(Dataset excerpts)
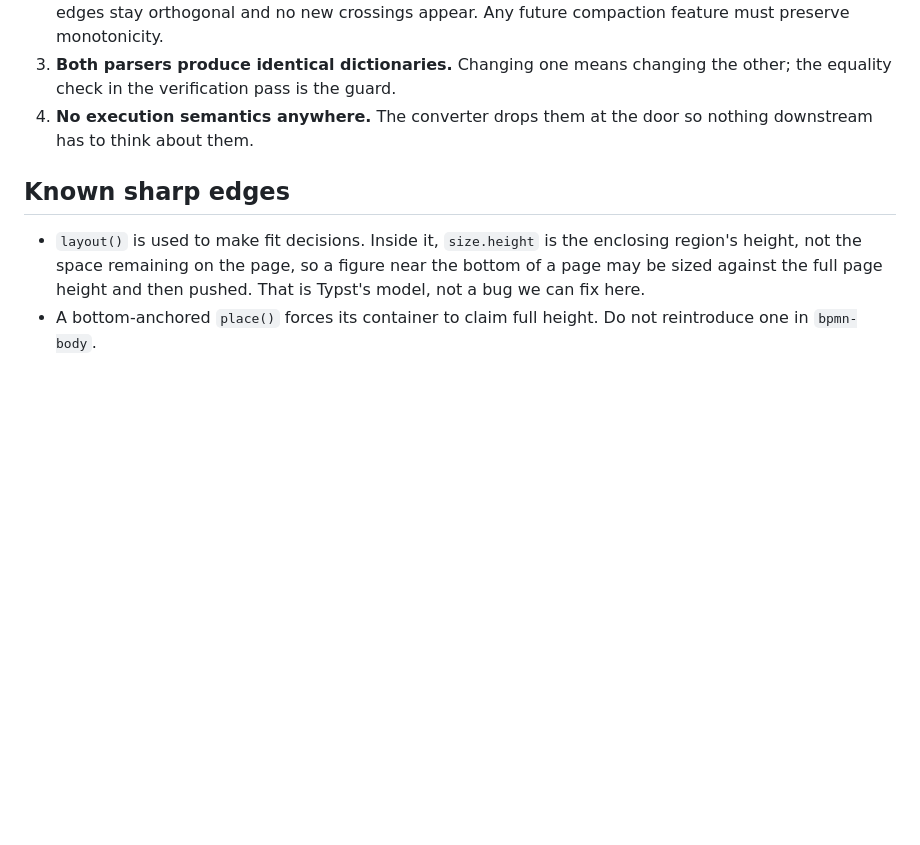
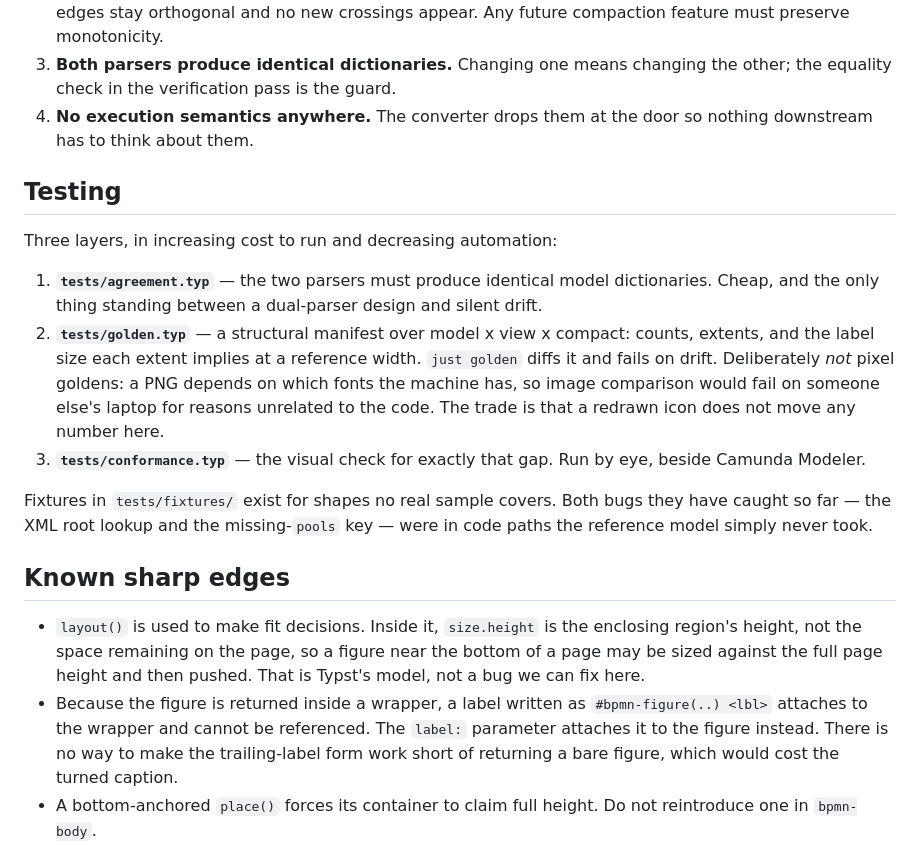
Before and after one commit to sam-uit/typst-bpmn, a Markdown page: docs/architecture.md, the part around the change. GitHub-like rendering; blank space fills up the shorter version.

```diff
--- a/docs/architecture.md
+++ b/docs/architecture.md
@@ -96,12 +96,37 @@ and fewer surprises.
 4. **No execution semantics anywhere.** The converter drops them at the door so
    nothing downstream has to think about them.
 
+## Testing
+
+Three layers, in increasing cost to run and decreasing automation:
+
+1. **`tests/agreement.typ`** — the two parsers must produce identical model
+   dictionaries. Cheap, and the only thing standing between a dual-parser design
+   and silent drift.
+2. **`tests/golden.typ`** — a structural manifest over model x view x compact:
+   counts, extents, and the label size each extent implies at a reference width.
+   `just golden` diffs it and fails on drift. Deliberately *not* pixel goldens: a
+   PNG depends on which fonts the machine has, so image comparison would fail on
+   someone else's laptop for reasons unrelated to the code. The trade is that a
+   redrawn icon does not move any number here.
+3. **`tests/conformance.typ`** — the visual check for exactly that gap. Run by
+   eye, beside Camunda Modeler.
+
+Fixtures in `tests/fixtures/` exist for shapes no real sample covers. Both bugs
+they have caught so far — the XML root lookup and the missing-`pools` key — were
+in code paths the reference model simply never took.
+
 ## Known sharp edges
 
 - `layout()` is used to make fit decisions. Inside it, `size.height` is the
   enclosing region's height, not the space remaining on the page, so a figure
   near the bottom of a page may be sized against the full page height and then
   pushed. That is Typst's model, not a bug we can fix here.
+- Because the figure is returned inside a wrapper, a label written as
+  `#bpmn-figure(..) <lbl>` attaches to the wrapper and cannot be referenced. The
+  `label:` parameter attaches it to the figure instead. There is no way to make
+  the trailing-label form work short of returning a bare figure, which would
+  cost the turned caption.
 - A bottom-anchored `place()` forces its container to claim full height. Do not
   reintroduce one in `bpmn-body`.
 - Adding a black box changes a slice's aspect ratio, which can flip `fit: "auto"`
```
Also changed, not shown: README.md (+20 -1 lines), docs/roadmap.md (+12 -7 lines).
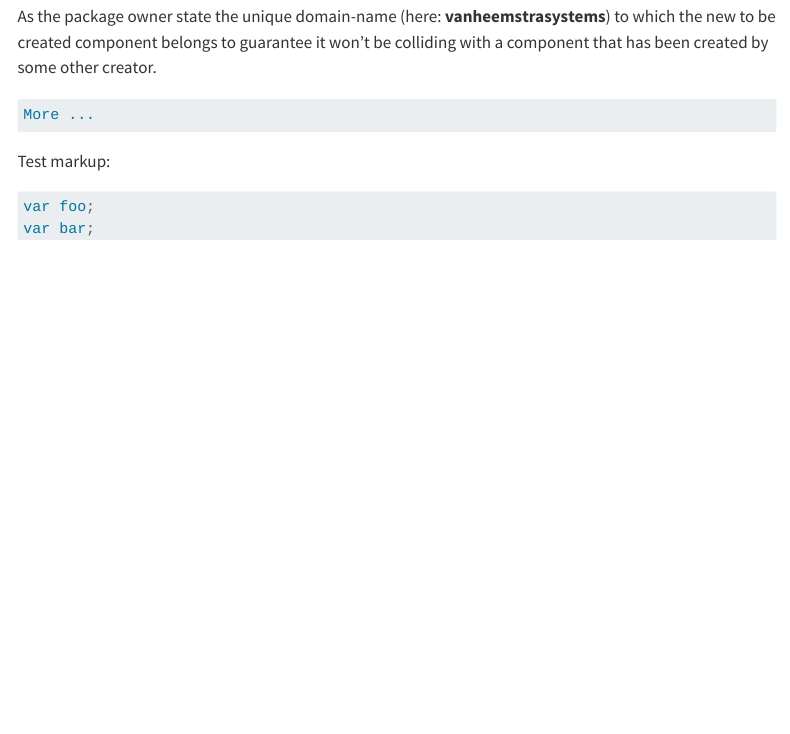
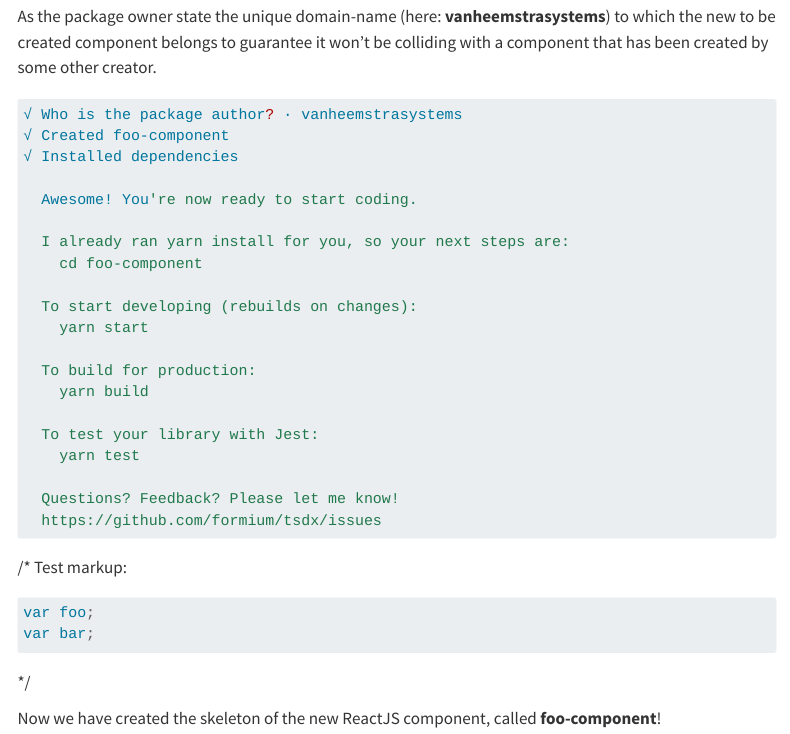
Before and after one commit to vanHeemstraSystems/create-a-npm-package-headstart, a Quarto document (building-our-application/creating-a-reactjs-component/index.qmd): the page in a window 1100 px wide, from 720 px down. Rendered offline with R 4.5, knitr and Pandoc in place of Quarto, with nearby package versions; menus at the side of the page are left out.

Commit message:
Update index.qmd

````diff
--- a/building-our-application/creating-a-reactjs-component/index.qmd
+++ b/building-our-application/creating-a-reactjs-component/index.qmd
@@ -39,11 +39,34 @@ We choose **react-with-storybook** this time, so we can develop our ReactJS appl
 As the package owner state the unique domain-name (here: **vanheemstrasystems**) to which the new to be created component belongs to guarantee it won't be colliding with a component that has been created by some other creator.
 
 ``` {.sh}
-More ...
+√ Who is the package author? · vanheemstrasystems
+√ Created foo-component
+√ Installed dependencies
+
+  Awesome! You're now ready to start coding.
+
+  I already ran yarn install for you, so your next steps are:
+    cd foo-component
+
+  To start developing (rebuilds on changes):
+    yarn start
+
+  To build for production:
+    yarn build
+
+  To test your library with Jest:
+    yarn test
+
+  Questions? Feedback? Please let me know!
+  https://github.com/formium/tsdx/issues
 ```
 
+/*
 Test markup:
 ``` {.javascript code-line-numbers="true"}
 var foo;
 var bar;
 ```
+*/
+
+Now we have created the skeleton of the new ReactJS component, called **foo-component**!
````
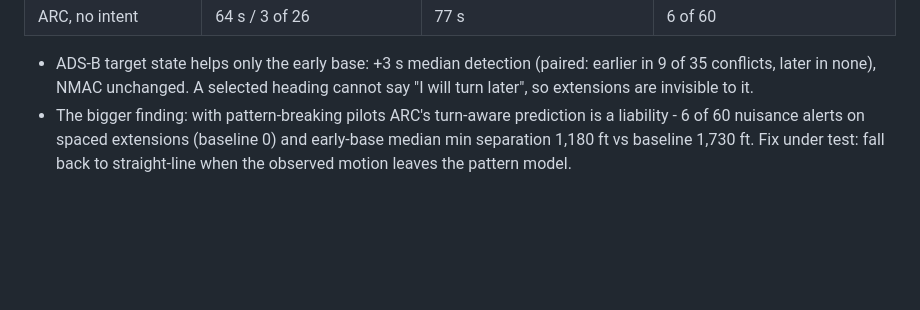
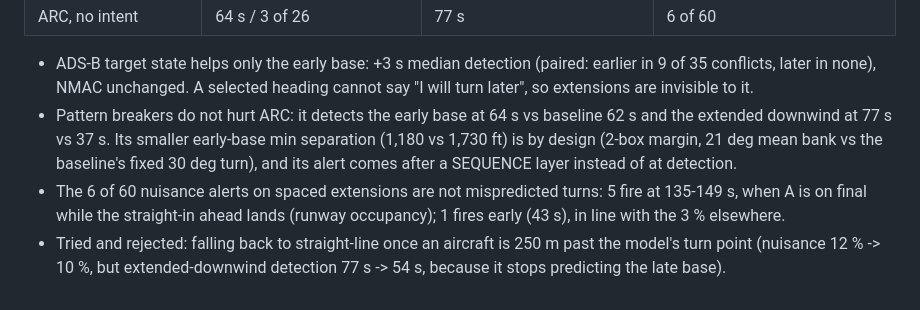
Before and after one commit to Manavpatel06/ARC, a Markdown page: docs/numbers.md, the part around the change. GitHub-like rendering; blank space fills up the shorter version.

Commit message:
docs/numbers: pattern breakers don't hurt ARC (nuisance = runway occupancy); straight-line exit fallback tried and rejected

```diff
--- a/docs/numbers.md
+++ b/docs/numbers.md
@@ -53,6 +53,10 @@ Pattern-breaking pilots (new kinds, 60 each: `early_base_cutoff` base 0.9-1.7 km
 
 - ADS-B target state helps only the early base: +3 s median detection (paired: earlier in 9 of 35 conflicts, later in
   none), NMAC unchanged. A selected heading cannot say "I will turn later", so extensions are invisible to it.
-- The bigger finding: with pattern-breaking pilots ARC's turn-aware prediction is a liability - 6 of 60 nuisance
-  alerts on spaced extensions (baseline 0) and early-base median min separation 1,180 ft vs baseline 1,730 ft.
-  Fix under test: fall back to straight-line when the observed motion leaves the pattern model.
+- Pattern breakers do not hurt ARC: it detects the early base at 64 s vs baseline 62 s and the extended downwind at
+  77 s vs 37 s. Its smaller early-base min separation (1,180 vs 1,730 ft) is by design (2-box margin, 21 deg mean bank
+  vs the baseline's fixed 30 deg turn), and its alert comes after a SEQUENCE layer instead of at detection.
+- The 6 of 60 nuisance alerts on spaced extensions are not mispredicted turns: 5 fire at 135-149 s, when A is on
+  final while the straight-in ahead lands (runway occupancy); 1 fires early (43 s), in line with the 3 % elsewhere.
+- Tried and rejected: falling back to straight-line once an aircraft is 250 m past the model's turn point
+  (nuisance 12 % -> 10 %, but extended-downwind detection 77 s -> 54 s, because it stops predicting the late base).
```
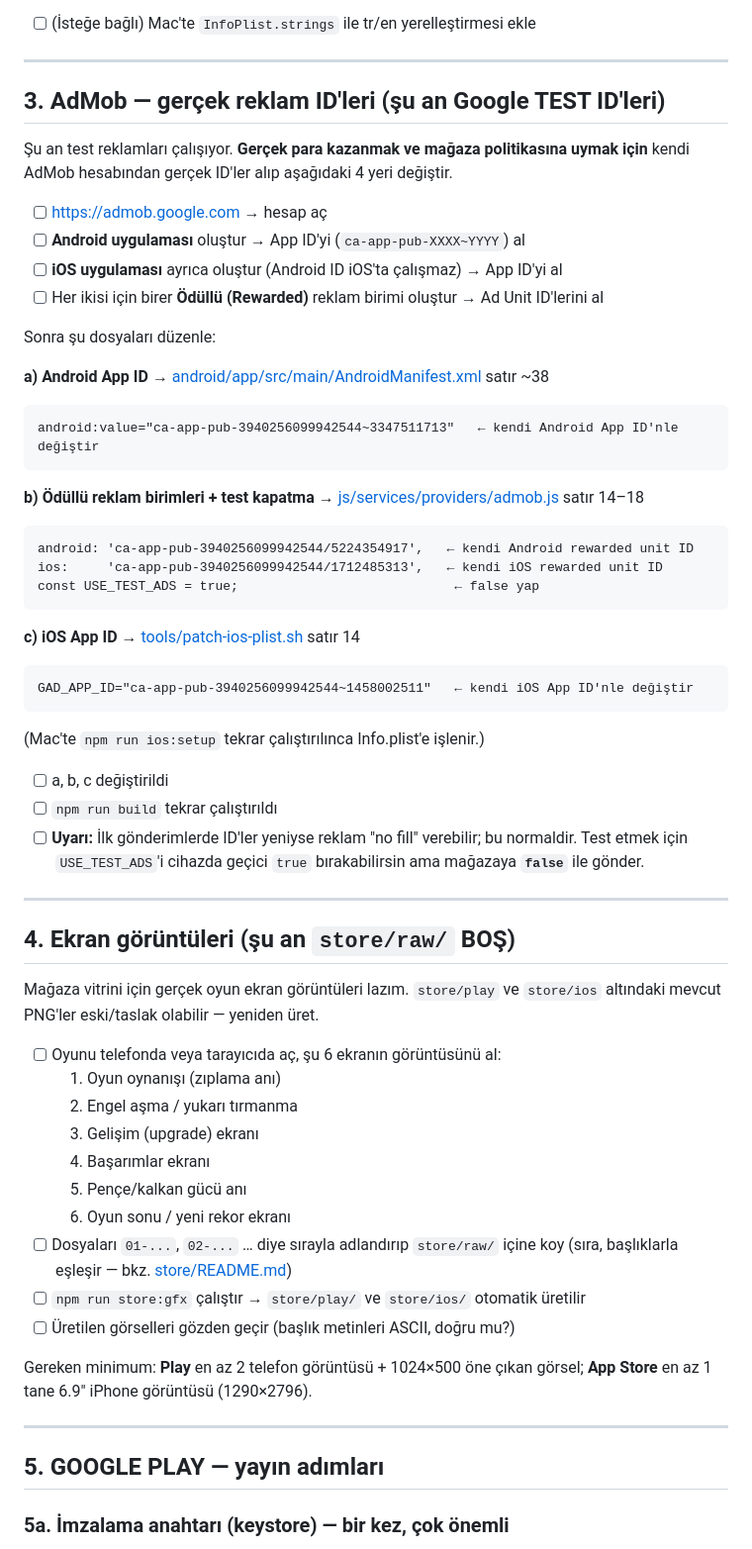
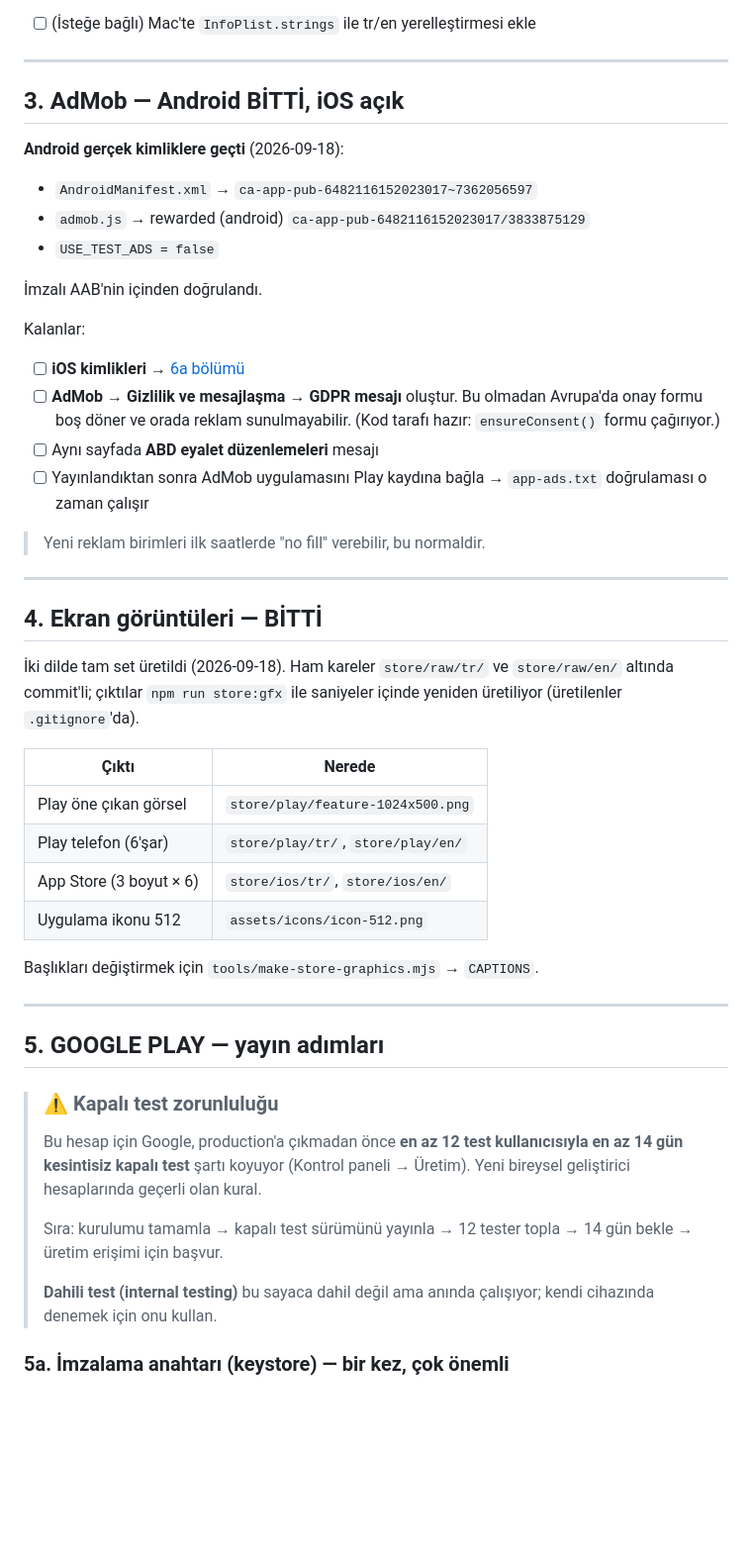
Before and after one commit to Ozanyvz/Panthop, a Markdown page: RELEASE.md, the part around one of its changes. Shown at 99% size. Drawn GitHub-style; blank space fills up the shorter version.

````diff
--- a/RELEASE.md
+++ b/RELEASE.md
@@ -155,67 +155,57 @@ gösterir. Reddedilme sebebi değil ama kalite kaybı.
 
 ---
 
-## 3. AdMob — gerçek reklam ID'leri (şu an Google TEST ID'leri)
+## 3. AdMob — Android BİTTİ, iOS açık
 
-Şu an test reklamları çalışıyor. **Gerçek para kazanmak ve mağaza politikasına uymak
-için** kendi AdMob hesabından gerçek ID'ler alıp aşağıdaki 4 yeri değiştir.
+**Android gerçek kimliklere geçti** (2026-09-18):
+- `AndroidManifest.xml` → `ca-app-pub-6482116152023017~7362056597`
+- `admob.js` → rewarded (android) `ca-app-pub-6482116152023017/3833875129`
+- `USE_TEST_ADS = false`
 
-- [ ] https://admob.google.com → hesap aç
-- [ ] **Android uygulaması** oluştur → App ID'yi (`ca-app-pub-XXXX~YYYY`) al
-- [ ] **iOS uygulaması** ayrıca oluştur (Android ID iOS'ta çalışmaz) → App ID'yi al
-- [ ] Her ikisi için birer **Ödüllü (Rewarded)** reklam birimi oluştur → Ad Unit ID'lerini al
+İmzalı AAB'nin içinden doğrulandı.
 
-Sonra şu dosyaları düzenle:
+Kalanlar:
+- [ ] **iOS kimlikleri** → [6a bölümü](#6a-kodda-açık-kalanlar-mace-geçmeden-önce)
+- [ ] **AdMob → Gizlilik ve mesajlaşma → GDPR mesajı** oluştur.
+      Bu olmadan Avrupa'da onay formu boş döner ve orada reklam sunulmayabilir.
+      (Kod tarafı hazır: `ensureConsent()` formu çağırıyor.)
+- [ ] Aynı sayfada **ABD eyalet düzenlemeleri** mesajı
+- [ ] Yayınlandıktan sonra AdMob uygulamasını Play kaydına bağla →
+      `app-ads.txt` doğrulaması o zaman çalışır
 
-**a) Android App ID** → [android/app/src/main/AndroidManifest.xml](android/app/src/main/AndroidManifest.xml) satır ~38
-```
-android:value="ca-app-pub-3940256099942544~3347511713"   ← kendi Android App ID'nle değiştir
-```
-
-**b) Ödüllü reklam birimleri + test kapatma** → [js/services/providers/admob.js](js/services/providers/admob.js) satır 14–18
-```
-android: 'ca-app-pub-3940256099942544/5224354917',   ← kendi Android rewarded unit ID
-ios:     'ca-app-pub-3940256099942544/1712485313',   ← kendi iOS rewarded unit ID
-const USE_TEST_ADS = true;                            ← false yap
-```
-
-**c) iOS App ID** → [tools/patch-ios-plist.sh](tools/patch-ios-plist.sh) satır 14
-```
-GAD_APP_ID="ca-app-pub-3940256099942544~1458002511"   ← kendi iOS App ID'nle değiştir
-```
-(Mac'te `npm run ios:setup` tekrar çalıştırılınca Info.plist'e işlenir.)
-
-- [ ] a, b, c değiştirildi
-- [ ] `npm run build` tekrar çalıştırıldı
-- [ ] **Uyarı:** İlk gönderimlerde ID'ler yeniyse reklam "no fill" verebilir; bu normaldir.
-      Test etmek için `USE_TEST_ADS`'i cihazda geçici `true` bırakabilirsin ama mağazaya
-      **`false`** ile gönder.
+> Yeni reklam birimleri ilk saatlerde "no fill" verebilir, bu normaldir.
 
 ---
 
-## 4. Ekran görüntüleri (şu an `store/raw/` BOŞ)
+## 4. Ekran görüntüleri — BİTTİ
 
-Mağaza vitrini için gerçek oyun ekran görüntüleri lazım. `store/play` ve `store/ios`
-altındaki mevcut PNG'ler eski/taslak olabilir — yeniden üret.
+İki dilde tam set üretildi (2026-09-18). Ham kareler `store/raw/tr/` ve
+`store/raw/en/` altında commit'li; çıktılar `npm run store:gfx` ile saniyeler
+içinde yeniden üretiliyor (üretilenler `.gitignore`'da).
 
-- [ ] Oyunu telefonda veya tarayıcıda aç, şu 6 ekranın görüntüsünü al:
-  1. Oyun oynanışı (zıplama anı)
-  2. Engel aşma / yukarı tırmanma
-  3. Gelişim (upgrade) ekranı
-  4. Başarımlar ekranı
-  5. Pençe/kalkan gücü anı
-  6. Oyun sonu / yeni rekor ekranı
-- [ ] Dosyaları `01-...`, `02-...` … diye sırayla adlandırıp `store/raw/` içine koy
-      (sıra, başlıklarla eşleşir — bkz. [store/README.md](store/README.md))
-- [ ] `npm run store:gfx` çalıştır → `store/play/` ve `store/ios/` otomatik üretilir
-- [ ] Üretilen görselleri gözden geçir (başlık metinleri ASCII, doğru mu?)
+| Çıktı | Nerede |
+|---|---|
+| Play öne çıkan görsel | `store/play/feature-1024x500.png` |
+| Play telefon (6'şar) | `store/play/tr/`, `store/play/en/` |
+| App Store (3 boyut × 6) | `store/ios/tr/`, `store/ios/en/` |
+| Uygulama ikonu 512 | `assets/icons/icon-512.png` |
 
-Gereken minimum: **Play** en az 2 telefon görüntüsü + 1024×500 öne çıkan görsel;
-**App Store** en az 1 tane 6.9" iPhone görüntüsü (1290×2796).
+Başlıkları değiştirmek için `tools/make-store-graphics.mjs` → `CAPTIONS`.
 
 ---
 
 ## 5. GOOGLE PLAY — yayın adımları
+
+> ### ⚠️ Kapalı test zorunluluğu
+> Bu hesap için Google, production'a çıkmadan önce **en az 12 test kullanıcısıyla
+> en az 14 gün kesintisiz kapalı test** şartı koyuyor (Kontrol paneli → Üretim).
+> Yeni bireysel geliştirici hesaplarında geçerli olan kural.
+>
+> Sıra: kurulumu tamamla → kapalı test sürümünü yayınla → 12 tester topla →
+> 14 gün bekle → üretim erişimi için başvur.
+>
+> **Dahili test (internal testing)** bu sayaca dahil değil ama anında çalışıyor;
+> kendi cihazında denemek için onu kullan.
 
 ### 5a. İmzalama anahtarı (keystore) — bir kez, çok önemli
 - [ ] Release keystore oluştur (Android Studio → Build → Generate Signed Bundle/APK →
````
Also changed, not shown: other parts of RELEASE.md (+63 -19 lines).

#### Description of the task
Each line above that contains the word "yarn" should be copied.

#### Output for this task
+  I already ran yarn install for you, so your next steps are:
+    yarn start
+    yarn build
+    yarn test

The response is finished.